__Task prompt__. Throughout the listing that follows, find each line with the word "inputs" and copy it.

__Supplied material__.
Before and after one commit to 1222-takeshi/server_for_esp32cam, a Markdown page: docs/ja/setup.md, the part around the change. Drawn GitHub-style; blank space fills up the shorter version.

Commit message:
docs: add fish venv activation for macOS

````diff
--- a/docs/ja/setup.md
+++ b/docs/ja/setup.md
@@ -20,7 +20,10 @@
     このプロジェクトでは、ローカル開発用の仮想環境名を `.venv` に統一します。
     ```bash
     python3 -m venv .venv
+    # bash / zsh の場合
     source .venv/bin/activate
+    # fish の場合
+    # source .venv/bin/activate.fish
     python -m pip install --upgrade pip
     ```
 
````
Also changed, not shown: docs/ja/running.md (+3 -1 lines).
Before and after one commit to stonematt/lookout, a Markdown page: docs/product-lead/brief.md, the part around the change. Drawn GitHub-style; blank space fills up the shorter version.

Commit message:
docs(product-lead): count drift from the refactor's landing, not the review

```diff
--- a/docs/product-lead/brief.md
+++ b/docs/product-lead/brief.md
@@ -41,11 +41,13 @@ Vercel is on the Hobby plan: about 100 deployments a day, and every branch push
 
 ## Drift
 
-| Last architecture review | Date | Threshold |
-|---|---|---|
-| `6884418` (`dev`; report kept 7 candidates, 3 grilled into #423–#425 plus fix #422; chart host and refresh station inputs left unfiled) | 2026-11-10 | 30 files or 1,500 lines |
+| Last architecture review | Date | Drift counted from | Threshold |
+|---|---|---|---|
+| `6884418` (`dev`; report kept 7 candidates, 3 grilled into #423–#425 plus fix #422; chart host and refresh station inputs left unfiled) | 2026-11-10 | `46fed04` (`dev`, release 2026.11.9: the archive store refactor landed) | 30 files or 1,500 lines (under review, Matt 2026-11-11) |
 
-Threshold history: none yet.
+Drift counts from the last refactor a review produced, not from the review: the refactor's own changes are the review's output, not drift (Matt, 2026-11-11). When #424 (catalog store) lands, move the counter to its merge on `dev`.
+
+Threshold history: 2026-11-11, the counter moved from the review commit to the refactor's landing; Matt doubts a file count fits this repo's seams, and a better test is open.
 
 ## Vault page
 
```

__Problem solution__.
-| `6884418` (`dev`; report kept 7 candidates, 3 grilled into #423–#425 plus fix #422; chart host and refresh station inputs left unfiled) | 2026-11-10 | 30 files or 1,500 lines |
+| `6884418` (`dev`; report kept 7 candidates, 3 grilled into #423–#425 plus fix #422; chart host and refresh station inputs left unfiled) | 2026-11-10 | `46fed04` (`dev`, release 2026.11.9: the archive store refactor landed) | 30 files or 1,500 lines (under review, Matt 2026-11-11) |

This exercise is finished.